The East Baton Rouge Parish school system on Wednesday reported a total of 40,385 students. That’s 1,403 fewer students than the first day of school a year ago. That’s a 3.3 percent decline if it persists, one large enough to have potentially large financial consequences. Official enrollment counts that dictate funding aren’t taken until Oct. 1.

Superintendent Warren Drake cautioned that the school system shifted this year to a new student information system, and a few schools have yet to input all their enrolled students.

“Give us a couple of days to get those things worked out,” Drake said.

Like Glen Oaks Park, Istrouma High reopened Wednesday in celebratory fashion, but Istrouma's journey home had nothing to do with the flood.

In 2014, the state closed the north Baton Rouge institution, two years after taking it over from the parish school system. The decision sparked an outcry in the surrounding community, a petition drive, and a strong push among local elected leaders to get the school back. The Istrouma closure coincided with the closure of Redemptorist High and the decline of other high schools in the area.

After his appointment in June 2015 as parish schools superintendent, Drake made getting Istrouma back his first order of business.

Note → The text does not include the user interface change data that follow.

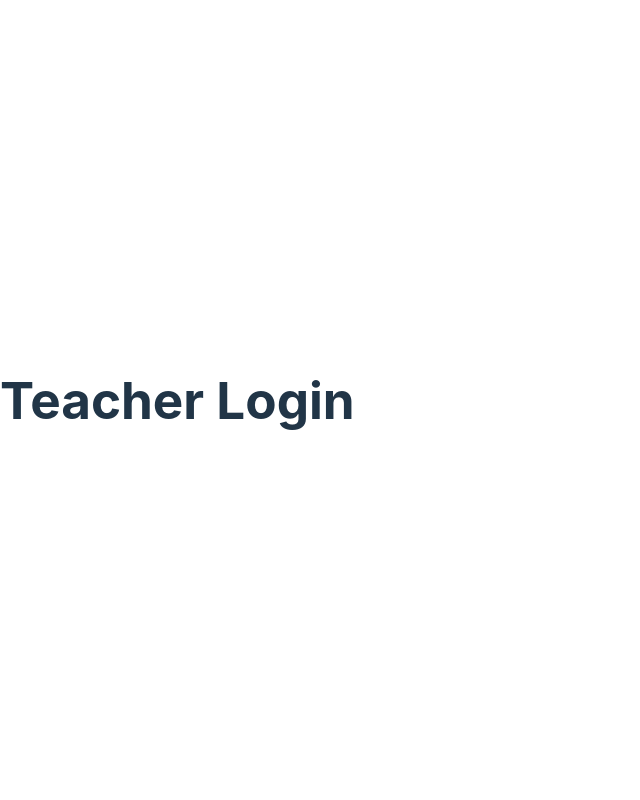
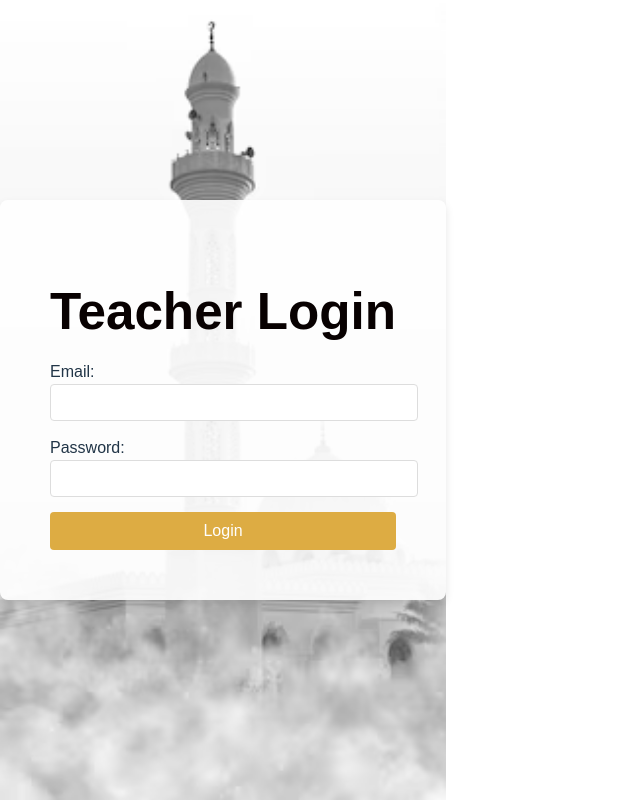
Before and after one commit to AishaBulalle/ibn_amir-school2, a React (Vite) app in the folder frontend/: page /login in a window 1280 px wide. Shown: the whole page, without its empty margins (0-640 px from the left). Built offline with nearby package versions, Linux system fonts and the light colour scheme.

Commit message:
made a loginPage.tsx, loginPage.css

```diff
--- a/frontend/src/App.tsx
+++ b/frontend/src/App.tsx
@@ -1,6 +1,6 @@
 import React from 'react';
 import { BrowserRouter as Router, Routes, Route } from 'react-router-dom';
-import Login from './pages/Login';
+import LoginPage from './pages/LoginPage';
 import Dashboard from './components/Dashboard';
 import HomePage from './pages/HomePage';
 
@@ -9,7 +9,7 @@ const App = () => {
     <Router>
       <Routes>
         <Route path="/" element={<HomePage />} />
-        <Route path="/login" element={<Login />} />
+        <Route path="/login" element={<LoginPage />} />
         <Route path="/dashboard" element={<Dashboard />} />
       </Routes>
     </Router>
--- a/frontend/src/pages/Login.tsx
+++ /dev/null
@@ -1,12 +0,0 @@
-import React from 'react';
-
-const Login = () => {
-  return (
-    <div>
-      <h1>Teacher Login</h1>
-      {/* Add your login form here */}
-    </div>
-  );
-};
-
-export default Login;
--- /dev/null
+++ b/frontend/src/pages/LoginPage.tsx
@@ -0,0 +1,61 @@
+import React, { useState } from 'react';
+import { useNavigate } from 'react-router-dom';
+import '../styles/loginPage.css'; // Ensure you import the CSS file
+
+const LoginPage = () => {
+  const [email, setEmail] = useState('');
+  const [password, setPassword] = useState('');
+  const navigate = useNavigate();
+
+  const handleLogin = async (e: React.FormEvent) => {
+    e.preventDefault();
+    const response = await fetch('http://localhost:5001/auth/login', {
+      method: 'POST',
+      headers: {
+        'Content-Type': 'application/json',
+      },
+      body: JSON.stringify({ email, password }),
+    });
+
+    if (response.ok) {
+      navigate('/dashboard');
+    } else {
+      console.error('Login failed');
+    }
+  };
+
+  return (
+    <div className="login-page">
+      {' '}
+      {/* Use the login-page class for background */}
+      <div className="login-container">
+        {' '}
+        {/* Use the login-container class */}
+        <h1>Teacher Login</h1>
+        <form onSubmit={handleLogin}>
+          <div>
+            <label>Email:</label>
+            <input
+              type="email"
+              value={email}
+              onChange={(e) => setEmail(e.target.value)}
+              required
+            />
+          </div>
+          <div>
+            <label>Password:</label>
+            <input
+              type="password"
+              value={password}
+              onChange={(e) => setPassword(e.target.value)}
+              required
+            />
+          </div>
+          <button type="submit">Login</button>
+        </form>
+      </div>
+    </div>
+  );
+};
+
+export default LoginPage;
--- /dev/null
+++ b/frontend/src/styles/LoginPage.css
@@ -0,0 +1,65 @@
+/* Login Page Background */
+.login-page {
+  height: 100vh; /* Full viewport height */
+  margin: 0; /* Remove default margin */
+  background-image: url('../assets/ibnamir1234.avif'); /* Background image */
+  background-size: cover; /* Cover the entire viewport */
+  background-repeat: no-repeat; /* Prevent repeating the image */
+  display: flex; /* Use flexbox to center items */
+  justify-content: center; /* Center horizontally */
+  align-items: center; /* Center vertically */
+}
+
+/* Login Container */
+.login-container {
+  max-width: 400px; /* Width for the login form */
+  margin: 0 auto; /* Center the container horizontally */
+  padding: 50px; /* Padding around the content */
+  border-radius: 8px; /* Rounded corners */
+  background-color: rgba(
+    255,
+    255,
+    255,
+    0.9
+  ); /* Light background with transparency */
+  box-shadow: 0 4px 8px rgba(0, 0, 0, 0.1); /* Shadow for depth */
+  font-family: Arial, sans-serif; /* Font style */
+}
+
+/* Title */
+.login-container h1 {
+  text-align: center; /* Center the title */
+  color: rgb(8, 1, 1); /* Dark red for title */
+  margin-bottom: 20px; /* Space below the title */
+}
+
+/* Form Section */
+.login-container form {
+  display: flex; /* Flex layout for form */
+  flex-direction: column; /* Stack inputs vertically */
+  gap: 15px; /* Space between input fields */
+}
+
+/* Input Fields */
+.login-container input {
+  padding: 10px; /* Padding inside input */
+  border: 1px solid #ddd; /* Border style */
+  border-radius: 4px; /* Rounded corners */
+  width: 100%; /* Full width of the container */
+}
+
+/* Button Styles */
+.login-container button {
+  background-color: #ddac43; /* Yellow for login button */
+  color: white; /* Text color */
+  padding: 10px; /* Padding inside button */
+  border: none; /* No border */
+  border-radius: 4px; /* Rounded corners */
+  cursor: pointer; /* Pointer on hover */
+  transition: background-color 0.3s; /* Smooth background change */
+  width: 100%; /* Full width for button */
+}
+
+.login-container button:hover {
+  background-color: #c69c36; /* Darker yellow on hover */
+}
```
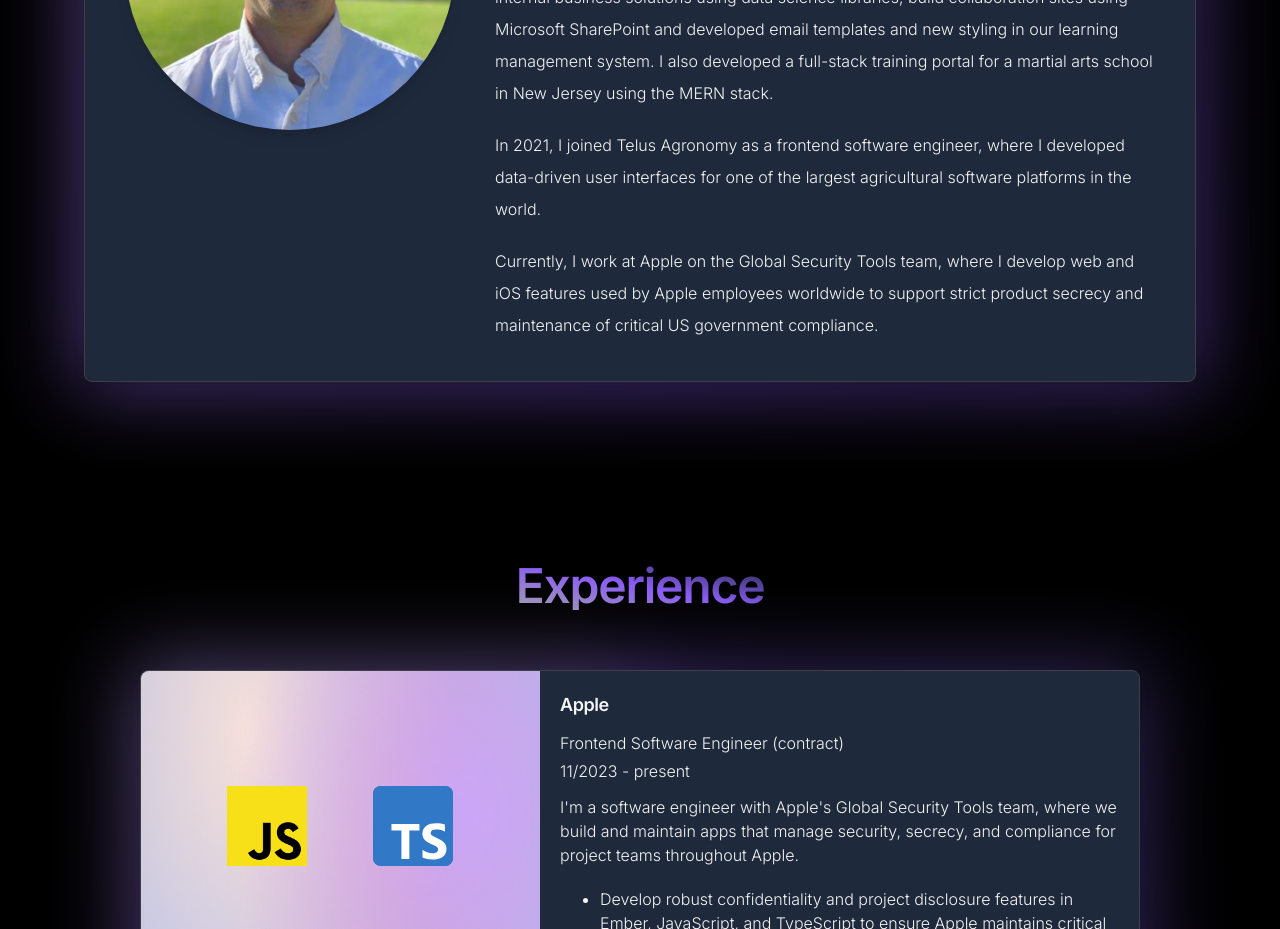
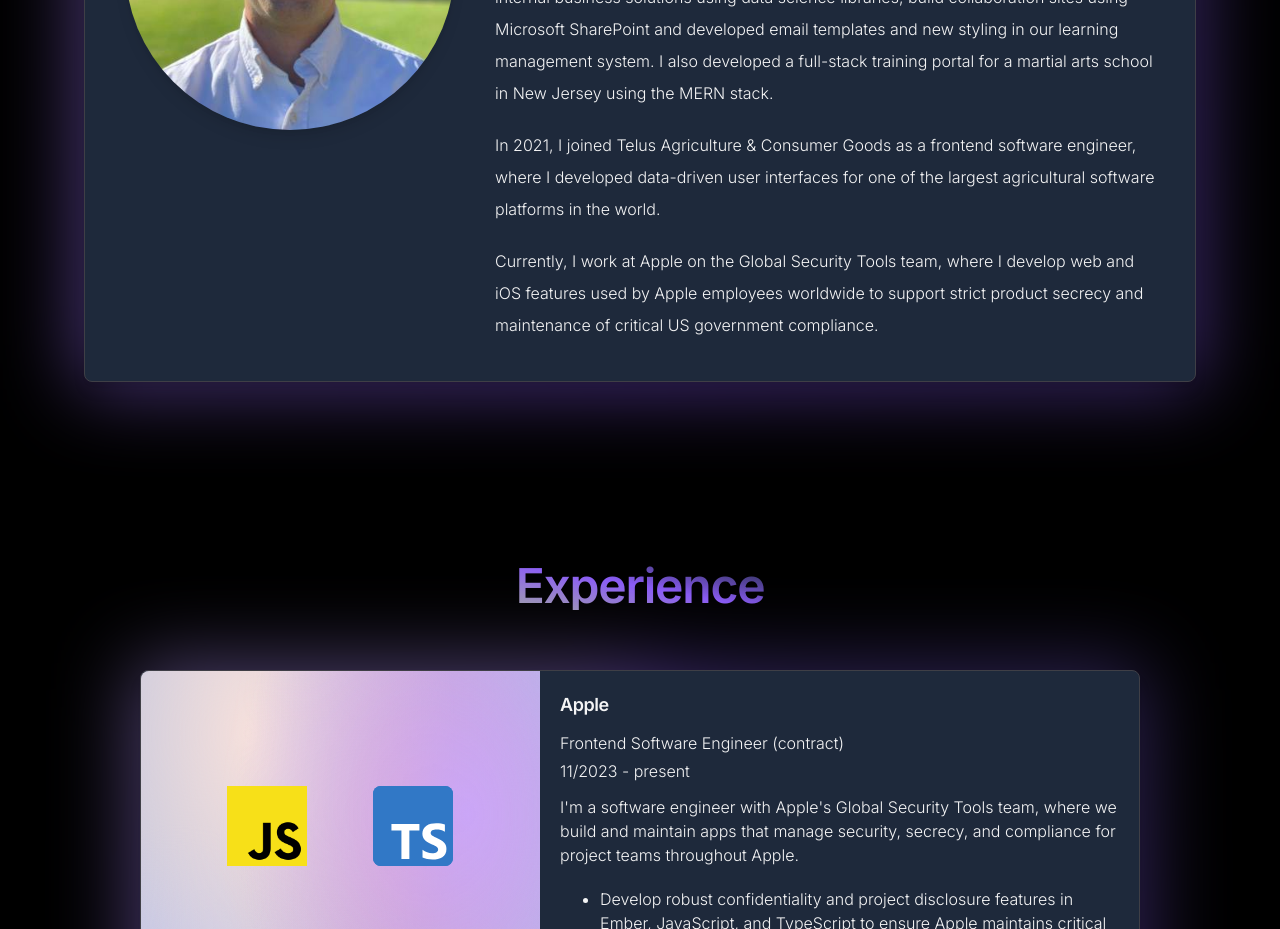
Before and after one commit to jrobinparker/portfolio-2025, a React (Vite) app: page / in a window 1280 px wide. Shown: the part 1400-2329 px from the top of the page. Built offline with nearby package versions, Linux system fonts and the light colour scheme; the HTML template or start-up script is replaced by a standard one.

Commit message:
Update About Me section

```diff
--- a/src/components/AboutMe.tsx
+++ b/src/components/AboutMe.tsx
@@ -43,7 +43,7 @@
               for a martial arts school in New Jersey using the MERN stack.
             </p>
             <p className="mb-5">
-              In 2021, I joined Telus Agronomy as a frontend software engineer,
+              In 2021, I joined Telus Agriculture & Consumer Goods as a frontend software engineer,
               where I developed data-driven user interfaces for one of the
               largest agricultural software platforms in the world.
             </p>
```
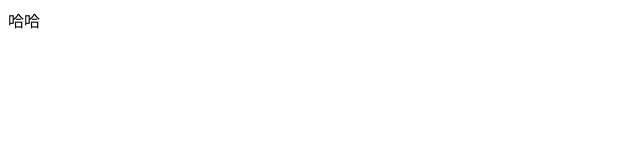
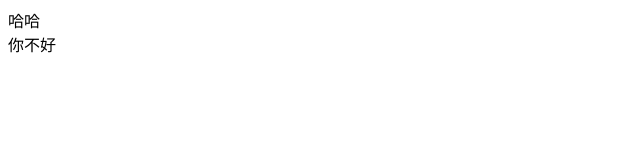
Before and after one commit to huangsir3/demo_0624, a plain HTML site: page index.html in a window 1280 px wide. Shown: the full height of the page, 0-640 px from the left. Drawn offline with Linux system fonts and the light colour scheme.

Commit message:
first commit

```diff
--- a/index.html
+++ b/index.html
@@ -7,6 +7,7 @@
 <body>
 <div>
   <div>哈哈</div>
+  <div>你不好</div>
 </div>
 </body>
 </html>
```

He described it as a way to restore public education to an area where it was suddenly in short supply.

“We have no high school in 70805,” Drake said repeatedly, referring to Istrouma’s ZIP code.

Seven months after coming on board, Drake persuaded state leaders to part with the vacant property. Drake then cobbled together $24.1 million to refurbish the place.

Drake was at the school as the sun rose Wednesday and at 6 a.m. walked in an unlikely first student.

“It was an exchange student from Poland,” Drake said, noting the student is staying with a teacher at the high school.

There were other unlikely things to see. An older man with a beard, sporting an Istrouma High Class of '65 T-shirt, was slowly banging a bass drum. He was part of a group of volunteers who drummed overnight Tuesday until the start of school. It was a revival of an old tradition at the school where students would bang the drum for days before football games.

Jackie Mims, a member of the Istrouma Advisory Council, which helped oversee the reopened high school, had a big smile on her face.

“You know where I was going to be this morning!” Mims said. “I remember when we were told this would never happen.”

About 400 ninth- and 10th-graders showed up Wednesday at Istrouma. Almost all of them live in Istrouma’s north Baton Rouge attendance zone and in the past few years were sent to distant Belaire High School.

For Dwayne Joseph, having his son attend a neighborhood school was a big draw. It was such a draw that Joseph transferred 15-year-old Ammar Hall from Lee High, an increasingly popular school that added more than 200 students this year, to try out the new Istrouma High.

“Now he gets to sleep another hour,” Joseph said.

Joseph said he hopes the reopening of Istrouma is the beginning of bringing schools in Baton Rouge closer to home, saying that was the norm in Oakland, California, where he grew up.

Topeka Ringo had similar sentiments. Her daughter Tamyia, 14, went to Broadmoor Middle last year and she was eager to have her go to school closer to the Istrouma area where she grew up. That was complicated when her home flooded a year ago, but she said she’s managed to move back to the area.

Ringo also had fond memories of the year in the 1990s when she attended the old Istrouma High, leaving only because her family moved.

“I couldn’t wait to go to Istrouma,” she recalled. “This was my neighborhood school.”

Istrouma High's return is not yet complete. Drake decided to add middle school grades to the high school, but the middle school wing, on the school’s bottom floor, is still under construction and won’t be complete until December. In the meantime, those middle school students, about 120 of them, are being educated at the former Eden Park Elementary.

Glen Oaks Park Elementary isn’t quite complete, either: Its classrooms lack doors.

“Finding doors was an issue at several schools,” Drake said. “I don’t know if there was a door shortage.”

Worried about distractions to her fourth-graders, Glen Oaks Parks’ Davis employed a simple solution: She installed a curtain.

Follow Charles Lussier on Twitter, @Charles_Lussier